Now, Mcdonald's is also age-appropriate, but the play area in the corner certainly isn't. With an overhead projector showing images on the floor, kids can have fun running around stamping on puzzles or kicking an animated ball around. 

And Stan made a beeline for this area and immediately stole a little girl's balloon. Just the sort of thing we don't want him to do. And the more anyone objects, the more difficult it is to stop him. The girl's dad protested from his seat, in a rather pained way.

I'm sure his daughter is very precious. But he was making her, well...too precious. "Ooh, please stop him. STOP him." It was an over-the-top reaction and, on cue, Stan went as if he was going to stamp on the balloon.
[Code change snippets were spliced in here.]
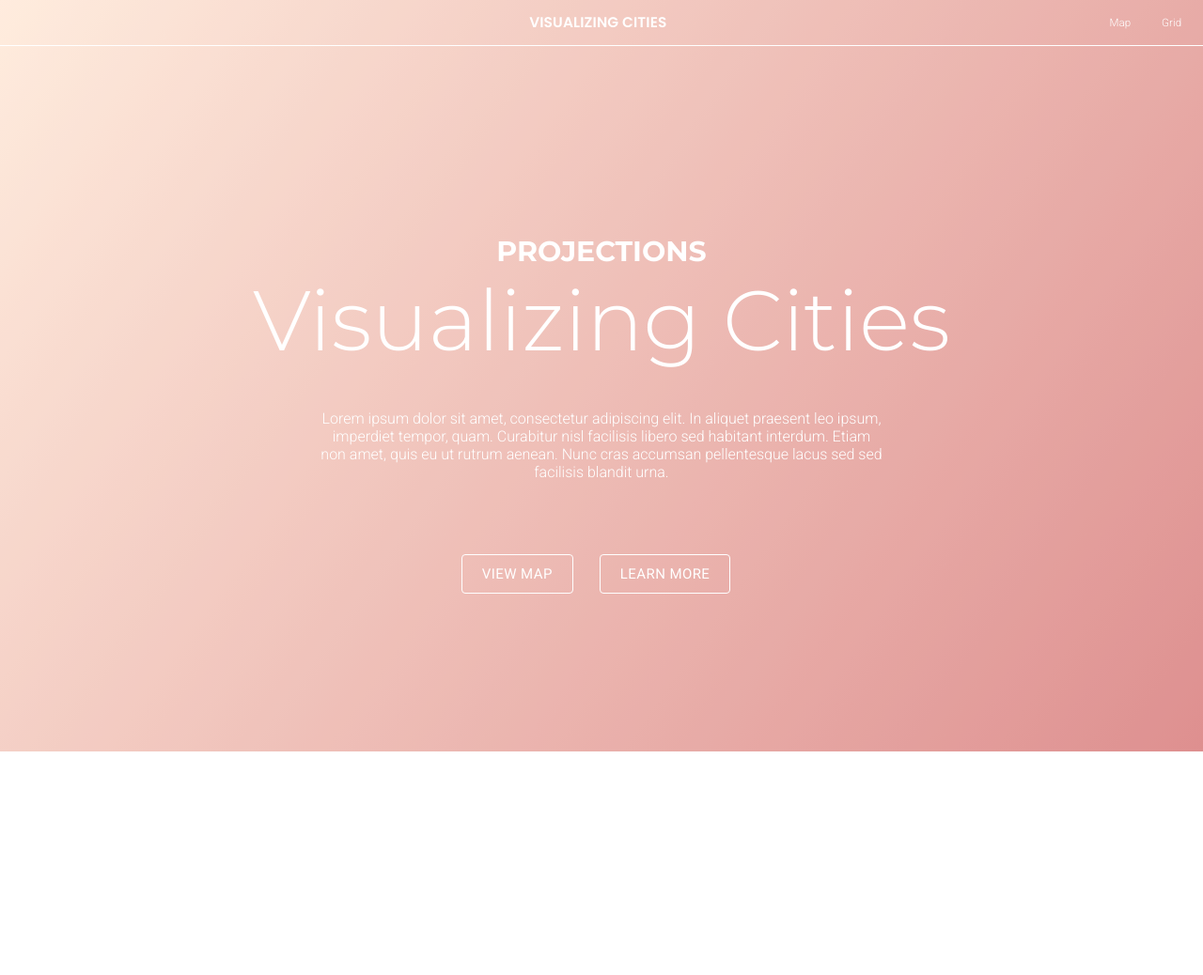
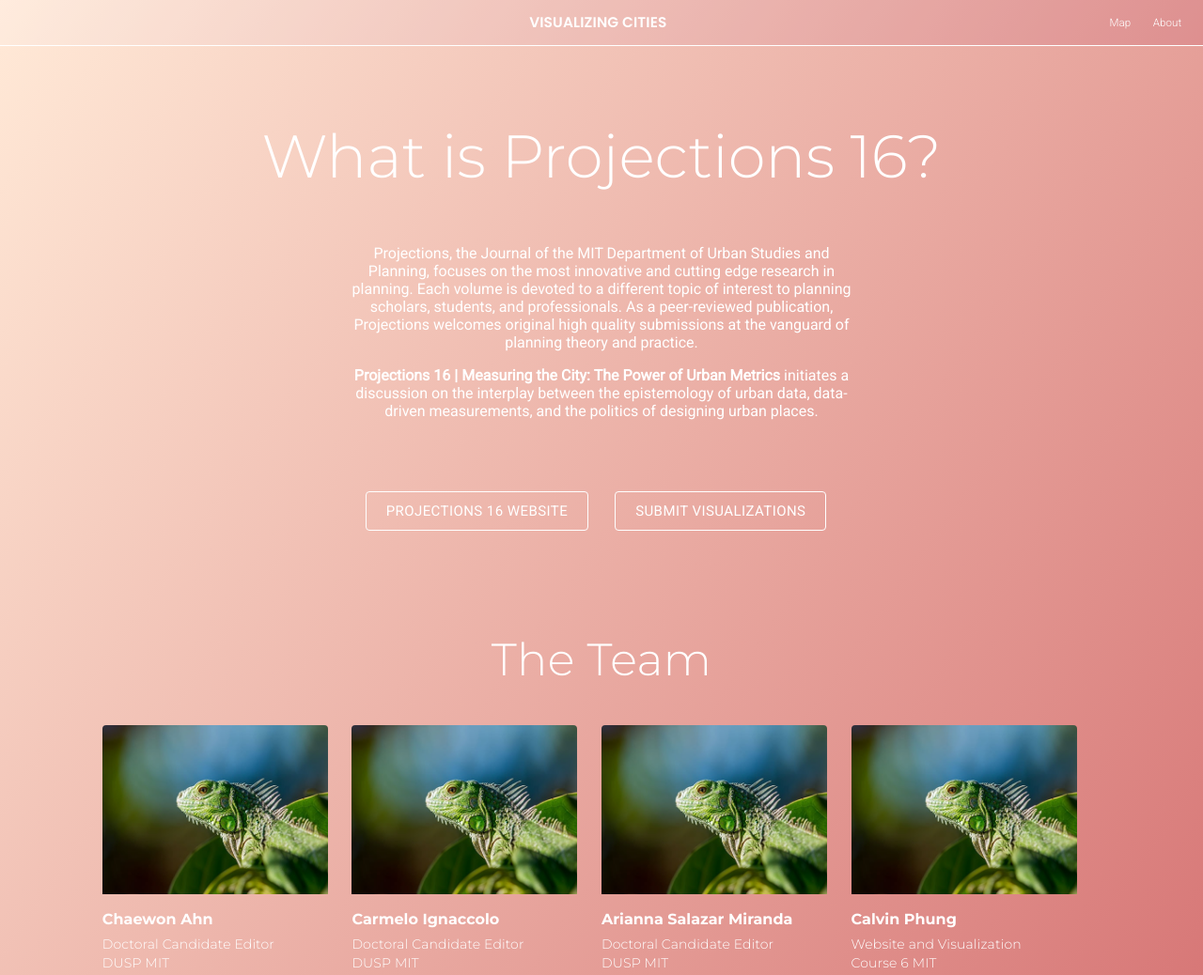
Before and after one commit to cphung3/dusp-projections, a React app: page /about in a window 1280 px wide. Before the commit this address led to /map. Shown: the top 1038 px of the page at 94% size. Before the commit the page ends 800 px from the top, so only its background shows below. Built offline with nearby package versions, Linux system fonts and the light colour scheme; no server answers.

Commit message:
add about page

```diff
--- a/package.json
+++ b/package.json
@@ -33,6 +33,7 @@
     "material-ui-image": "^3.3.2",
     "node-fetch": "^2.6.1",
     "ola": "^1.1.1",
+    "prop-types": "^15.7.2",
     "react": "^16.5.2",
     "react-animation": "^1.2.2",
     "react-dom": "^16.5.2",
--- /dev/null
+++ b/src/client/About.js
@@ -0,0 +1,106 @@
+/* eslint-disable linebreak-style */
+import React from 'react';
+import Container from '@material-ui/core/Container';
+import { makeStyles } from '@material-ui/core/styles';
+import { Typography } from '@material-ui/core';
+import Button from '@material-ui/core/Button';
+import ProfileCard from './components/ProfileCard';
+
+const useStyles = makeStyles(theme => ({
+  container: {
+    display: 'flex',
+    justifyContent: 'center',
+    flexWrap: 'wrap',
+    // marginBottom: '30px',
+    paddingTop: '10vh',
+    width: '100%',
+    // height: '100vh',
+  },
+  paper: {
+    background: 'linear-gradient(125deg,#FFE8D6, #D67474);',
+    width: '100%',
+    height: '100%',
+    // position: 'absolute', top: 0, left: 0,
+  },
+  cardContainer: {
+    display: 'flex',
+    justifyContent: 'center',
+    flexFlow: 'wrap',
+    marginTop: 100,
+    marginBottom: 100,
+  },
+  card: {
+    maxWidth: '300px',
+    marginRight: '20px',
+    minWidth: '300px',
+  },
+  bodyText: {
+    color: 'white',
+  },
+  title: {
+    fontFamily: 'Montserrat', color: 'white', width: '100%', fontSize: '4rem', marginBottom: '40px'
+  },
+  subtitle: {
+    fontFamily: 'Montserrat', color: 'white', width: '100%', fontSize: '3rem', marginBottom: '40px'
+  },
+  button: {
+    marginTop: '60px',
+    margin: theme.spacing(1),
+    color: 'white',
+    border: '1px solid white',
+    marginRight: 20,
+  },
+}));
+
+export default function About() {
+  const classes = useStyles();
+  // const [gridStyle] = React.useState(getGridStyle);
+
+  const handleClick = (e) => {
+    // setClicked(true);
+    // setTimeout(
+    //     () => setHidden(true),
+    //     350
+    //   );
+  };
+
+  return (
+    <div className={classes.paper}>
+      {/* <Paper className={classes.paper}> */}
+      <Container className={classes.container}>
+        <Typography variant="h3" className={classes.title}>What is Projections 16?</Typography>
+        <Container maxWidth="sm">
+          <p className={classes.bodyText}>
+            Projections, the Journal of the MIT Department of Urban Studies and Planning, focuses on the most innovative
+            and cutting edge research in planning. Each volume is devoted to a different topic of interest to planning scholars,
+            students, and professionals. As a peer-reviewed publication, Projections welcomes original high quality submissions at the
+            vanguard of planning theory and practice.
+          </p>
+          <p className={classes.bodyText}>
+            {' '}
+            <b>Projections 16 | Measuring the City: The Power of Urban Metrics </b>
+            {' '}
+            initiates a discussion on the
+            interplay between the epistemology of urban data, data-driven measurements, and the politics of designing urban places.
+          </p>
+        </Container>
+        <Container>
+          <Button onClick={handleClick} variant="outlined" size="large" className={classes.button}>
+            Projections 16 Website
+          </Button>
+          <Button onClick={handleClick} variant="outlined" size="large" className={classes.button}>
+            Submit Visualizations
+          </Button>
+        </Container>
+        <Container className={classes.cardContainer}>
+          <Typography variant="h4" className={classes.subtitle}>The Team</Typography>
+          <ProfileCard name="Chaewon Ahn" title="Doctoral Candidate Editor" affil="DUSP MIT" />
+          <ProfileCard name="Carmelo Ignaccolo" title="Doctoral Candidate Editor" affil="DUSP MIT" />
+          <ProfileCard name="Arianna Salazar Miranda" title="Doctoral Candidate Editor" affil="DUSP MIT" />
+          <ProfileCard name="Calvin Phung" title="Website and Visualization" affil="Course 6 MIT" />
+        </Container>
+      </Container>
+      {/* </Paper> */}
+    </div>
+  );
+}
--- a/src/client/App.js
+++ b/src/client/App.js
@@ -5,15 +5,15 @@
   Switch,
   Route,
   Redirect,
-} from "react-router-dom";
+} from 'react-router-dom';
 import { MuiThemeProvider, createMuiTheme } from '@material-ui/core/styles';
 import axios from 'axios';
 
-import Map from './Map.js';
-import Grid from './Grid.js';
-import LandingOverlay from './components/LandingOverlay.js'
-import Navbar from './components/Navbar.js'
-import MapData from '../../datasets/ne_110m_admin_0_countries.geo.json'
+import Map from './Map';
+import About from './About';
+import LandingOverlay from './components/LandingOverlay';
+import Navbar from './components/Navbar';
+import MapData from '../../datasets/ne_110m_admin_0_countries.geo.json';
 import RightDrawer from './components/RightDrawer';
 import FilterSelect from './components/FilterSelect';
 
@@ -34,12 +34,12 @@
   const [submissions, setSubmissions] = useState({});
   const [isLoaded, setIsLoaded] = useState(false);
   const [drawerOpen, setDrawerOpen] = useState(false);
-  const [selectedCountry, setSelectedCountry] = useState({})
-  const [submissionData, setSubmissionData] = useState([])
+  const [selectedCountry, setSelectedCountry] = useState({});
+  const [submissionData, setSubmissionData] = useState([]);
   const [cardClicked, setCardClicked] = useState(false);
   const [hidden, setHidden] = useState(false);
-  const [filterSelection, setFilterSelection] = useState([])
-  const [filteredSubmissions, setFilteredSubmissions] = useState({})
+  const [filterSelection, setFilterSelection] = useState([]);
+  const [filteredSubmissions, setFilteredSubmissions] = useState({});
   const [coordData, setCoordData] = useState([]);
   const [filteredCoordData, setFilteredCoordData] = useState([]);
 
@@ -54,7 +54,7 @@
 
   const handleBack = () => {
     setCardClicked(false);
-  }
+  };
 
   // set the size of the globe based on the size of the user's window
   const vw = Math.max(document.documentElement.clientWidth || 0, window.innerWidth || 0) / 2;
@@ -62,42 +62,42 @@
 
   useEffect(() => {
     // fetch the spreadsheet submission data from server
-    const fetchData = async() => {
+    const fetchData = async () => {
       const tempObj = {};
-      const coordData = [];
-      const addedPoints = new Set()
-      axios.get('/api/responses').then(res =>{
+      const tempCoordData = [];
+      const addedPoints = new Set();
+      axios.get('/api/responses').then((res) => {
         res.data.responses.forEach((val, idx) => {
           const location = `${val.coordinates.lng},${val.coordinates.lat}`;
           if (!addedPoints.has(location)) {
-            let coord = {
-              "type": "Feature",
-              "geometry": {
-                "type": "Point",
-                "coordinates": [val.coordinates.lng, val.coordinates.lat]
+            const coord = {
+              type: 'Feature',
+              geometry: {
+                type: 'Point',
+                coordinates: [val.coordinates.lng, val.coordinates.lat]
               },
-              "properties": {
-                "NAME": val.country,
-                "ISO_A3": val.iso,
-                "TIMESTAMP": val.timestamp,
+              properties: {
+                NAME: val.country,
+                ISO_A3: val.iso,
+                TIMESTAMP: val.timestamp,
               },
-            }
-            coordData.push(coord);
+            };
+            tempCoordData.push(coord);
             addedPoints.add(location);
           }
-          let iso = val.iso;
+          const { iso } = val;
           tempObj[iso] = tempObj[iso] || [];
-          tempObj[iso].push(val)
-        })
+          tempObj[iso].push(val);
+        });
         setSubmissions(tempObj);
         setFilteredSubmissions(tempObj);
         setCoordData(coordData);
         setFilteredCoordData(coordData);
         setIsLoaded(true);
-      })
-    }
+      });
+    };
     fetchData();
-  }, [])
+  }, []);
 
   // componentWillUnmount() {
   //   window.removeEventListener('scroll', this.handleScroll)
@@ -116,45 +116,46 @@
         const [iso, submission] = countrySubmissions;
         submission.map((val) => {
           const tags = val.keywords;
-            const filteredArray = filtersArray.filter(val => tags.includes(val));
+          const filteredArray = filtersArray.filter(tag => tags.includes(tag));
           // if current submission's tags matches the number of tags as the user's selected filters
           newSubmissions[iso] = newSubmissions[iso] || [];
           if (filteredArray.length === filterSelection.length) {
-              newSubmissions[iso].push(val)
+            newSubmissions[iso].push(val);
           } else {
             // remove the coordinate data used for the circles using the ID of the submission
-              circlesToRemove.push(val.timestamp)
+            circlesToRemove.push(val.timestamp);
           }
-          })
-        })
+        });
+      });
       // filter out any country's coord data that is supposed to be removed
       const newCoordData = coordData.filter(coord => !circlesToRemove.includes(coord.properties.TIMESTAMP));
       setFilteredSubmissions(newSubmissions);
       setFilteredCoordData(newCoordData);
-      } else {
-        if(isLoaded){
+    } else if (isLoaded) {
       setFilteredSubmissions(submissions);
       setFilteredCoordData(coordData);
     }
-      }
-      console.log('new submissions; ', newSubmissions);
-  }, [filterSelection])
+  }, [filterSelection]);
 
   return (
     <Router>
-      <MuiThemeProvider theme={theme} >
+      <MuiThemeProvider theme={theme}>
         <Switch>
           <Route path="/map">
-            <div className='block'>
+            <div className="block">
               <div className={hidden ? 'foreground' : 'foreground foreground-zIndex'}>
                 <Navbar />
-                <LandingOverlay hidden={hidden} setHidden={setHidden} sizeVw={vw} sizeVh={vh}  />
+                <LandingOverlay hidden={hidden} setHidden={setHidden} sizeVw={vw} sizeVh={vh} />
               </div>
               <div className="background">
-                { isLoaded ?
-                  (
+                { isLoaded
+                  ? (
                     <div>
-                      <FilterSelect handleBack={handleBack} filterSelection={filterSelection} setFilterSelection={setFilterSelection}></FilterSelect>
+                      <FilterSelect
+                        handleBack={handleBack}
+                        filterSelection={filterSelection}
+                        setFilterSelection={setFilterSelection}
+                      />
                       <Map
                         open={drawerOpen}
                         setSelectedCountry={setSelectedCountry}
@@ -167,7 +168,8 @@
                         coordData={filteredCoordData}
                         sizeVw={vw}
                         sizeVh={vh}
-                        data={MapData}/>
+                        data={MapData}
+                      />
                       <RightDrawer
                         selectedCountry={selectedCountry}
                         submissions={filteredSubmissions}
@@ -175,7 +177,8 @@
                         cardClicked={cardClicked}
                         setCardClicked={setCardClicked}
                         handleBack={handleBack}
-                        handleDrawerClose={handleDrawerClose}/>
+                        handleDrawerClose={handleDrawerClose}
+                      />
                     </div>
                   )
                   : null
@@ -183,9 +186,9 @@
               </div>
             </div>
           </Route>
-          <Route path="/grid">
+          <Route path="/about">
             <Navbar />
-            <Grid submissions={submissions}></Grid>
+            <About />
           </Route>
           <Redirect from="/" to="/map" />
         </Switch>
--- a/src/client/Grid.js
+++ /dev/null
@@ -1,46 +0,0 @@
-import React from 'react'
-import Container from '@material-ui/core/Container';
-import MosaicCard from './components/MosaicCard';
-import { makeStyles } from '@material-ui/core/styles';
-
-function getGridStyle() {
-  }
-
-  const useStyles = makeStyles((theme) => ({
-    container: {
-      display: 'flex',
-      justifyContent: 'flex-start',
-      flexWrap: 'wrap',
-      marginBottom: '30px',
-    },
-    cardContainer: {
-      display: 'flex',
-      justifyContent: 'flex-start',
-      flexFlow: 'wrap',
-      marginTop: 100,
-    },
-    card: {
-      maxWidth: '300px',
-      marginRight: '20px',
-      minWidth: '300px',
-    }
-  }));
-
-export default function Grid({submissions}) {
-    const classes = useStyles();
-    // const [gridStyle] = React.useState(getGridStyle);
-
-    return (
-        <div>
-            <Container>
-                <div className={classes.cardContainer}>
-                  {Object.values(submissions).map((country, idx) => {
-                      return country.map((data, index) => {
-                          return <MosaicCard key={`${idx}.${index}`} index={index} data={data}/>
-                      })
-                  })}
-                </div>
-            </Container>
-        </div>
-    )
-}
--- a/src/client/app.css
+++ b/src/client/app.css
@@ -2,8 +2,12 @@
   font-family: 'Poppins';
   font-weight: 600;
 }
+html {
+  height: 100%;
+}
 
 body {
+  height: 100%;
   text-align: center;
   margin: auto;
   font-family: 'Roboto';
--- a/src/client/components/FilterSelect.js
+++ b/src/client/components/FilterSelect.js
@@ -24,7 +24,7 @@
       },
   }));
 
-export default function CheckboxesTags({handleBack, filterSelection, setFilterSelection}) {
+export default function FilterSelect({handleBack, filterSelection, setFilterSelection}) {
     const classes = useStyles();
 
     const handleFilterSelect = (e, selected) => {
--- a/src/client/components/Navbar.js
+++ b/src/client/components/Navbar.js
@@ -73,9 +73,9 @@
                   Map
                 </Typography>
               </Link>
-              <Link className={classes.link}  to="/grid">
+              <Link className={classes.link}  to="/about">
                 <Typography variant="h6" className={classes.tab}>
-                  Grid
+                  About
                 </Typography>
               </Link>
             </div>
--- /dev/null
+++ b/src/client/components/ProfileCard.js
@@ -0,0 +1,55 @@
+/* eslint-disable linebreak-style */
+import React from 'react';
+import { makeStyles } from '@material-ui/core/styles';
+import Card from '@material-ui/core/Card';
+import CardActionArea from '@material-ui/core/CardActionArea';
+import CardContent from '@material-ui/core/CardContent';
+import CardMedia from '@material-ui/core/CardMedia';
+import Typography from '@material-ui/core/Typography';
+import PropTypes from 'prop-types';
+
+const useStyles = makeStyles({
+  root: {
+    width: 240,
+    color: 'white',
+    background: 'rgba(0,0,0,0)',
+    marginRight: '2vw',
+
+  },
+  media: {
+    height: 180,
+  },
+});
+
+export default function ProfileCard({ name, title, affil }) {
+  const classes = useStyles();
+
+  return (
+    <Card elevation={0} className={classes.root}>
+      <CardActionArea>
+        <CardMedia
+          className={classes.media}
+          image="/public/contemplative-reptile.jpg"
+          title="Contemplative Reptile"
+        />
+        <CardContent style={{ textAlign: 'Left', padding: '1rem 0 0 0' }}>
+          <Typography gutterBottom variant="h5" component="h4" style={{ fontFamily: 'Montserrat', fontWeight: 700, fontSize: '1rem' }}>
+            {name}
+          </Typography>
+          <Typography variant="body2" component="p" style={{ fontFamily: 'Montserrat' }}>
+            {title}
+          </Typography>
+          <Typography variant="body2" component="p" style={{ fontFamily: 'Montserrat' }}>
+            {affil}
+          </Typography>
+        </CardContent>
+      </CardActionArea>
+    </Card>
+  );
+}
+
+ProfileCard.propTypes = {
+  name: PropTypes.string.isRequired,
+  title: PropTypes.string.isRequired,
+  affil: PropTypes.string.isRequired,
+};
```
Also changed, not shown: src/server/index.js (+11 -6 lines), .eslintrc.json, public/contemplative-reptile.jpg (added). Lines whose indentation alone changed are shown as unchanged.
The dad got up. He started to dance around, shouting "STOP!". Stan loved it.

All rather unfortunate. But I also think that parents have some responsibility to react in a relaxed and groovy way when disabled people are around. This guy didn't. And what happened next made me so proud of myself. I actually used a line that I'd rehearsed, and I meant it. 

"Yes. It's the worst thing that's ever happened to you." That stopped all the nonsense and the dad shut up. 

So Stan and I went and got our meals and when I asked him where he wanted to sit, well, yes you've guessed it. Next to the disturbed dad. Our table neighbours stayed for ten more agonising minutes and then performed the walk of shame past us. And Stan, ever the gentleman, said, just they'd squirmed along: "Bye." He's very forgiving. 

I hope that guy was embarrassed. Because what did he really want? For Stan to make life easy for him and not be there? Would he have preferred it if we left? Well. News alert. We ain't going nowhere. And the daughter kept her balloon.

Stan might do some odd things. Live with it. Or you might find that a parent floors you with a prepared one-liner that sums up why it might be an idea to balance your anxieties with other's people's right to be present in Mcdonald's. 

Sunday, 1 November 2015

Can cook, will cook

Stan can achieve big things. He needs support; but the sky's the limit. 

I've decided that that's Stan's mission statement. And a show on TV at the moment seems to sum up that sentiment. 

Kitchen Impossible 

Michel Roux gives a bunch of disabled people a bollocking for getting their orders to the table late. He's supporting them to learn something of the catering trade and then apply for real jobs. And he won't take no for an answer. I love it. 

Contrast this, from Channel Four's Kitchen Impossible, with an incident on Friday: Stan tried to break into a van. He got as far as opening the door when the guy up on the scaffolding, doing the loft extension, started shouting down. I asked Stan to apologise, which he did. The guy in the hard hat then clocked Stan and the fact he has Down's and said: "I'm sorry. I didn't realise." I found myself blurting out: "Realise what?"

I felt bad about it later. The guy was only trying to help. But he's no Michel Roux. Yes see, he was immediately putting restraints on what Stan can do. At his age, he should indeed be in trouble for breaking into a van. 

And Michel, in the TV show, is clear that he's throwing down a challenging gauntlet. One guy starts off the show cooking his signature dish of a microwave curry. He ends up saying how proud he is to have moved onto real cooking. A young woman with Down's is given the scary task of taking orders out to customers. She struggles, but she makes it. 

Stan. In charge of his own breakfast...

We know one of the families who were filmed and they've confirmed to me that Channel 4 have been great with the stars of the show. 
But it's also the sentiment that I love. Just like Stan's speech therapist; she won't accept him producing eight-word-sentences. She's got him on 13-word-sentences. And then more. And then more. 

Yes. Of course it can a challenge being a Dad to Stan at times. He'll break into the odd van. But when you know that your expectations are soaringly higher than that, that one day he could apply for a job in catering - or anywhere - then it helps you to centre you thoughts and get on with it. 

I'll say it again:

Stan can achieve big things. He needs support; but the sky's the limit.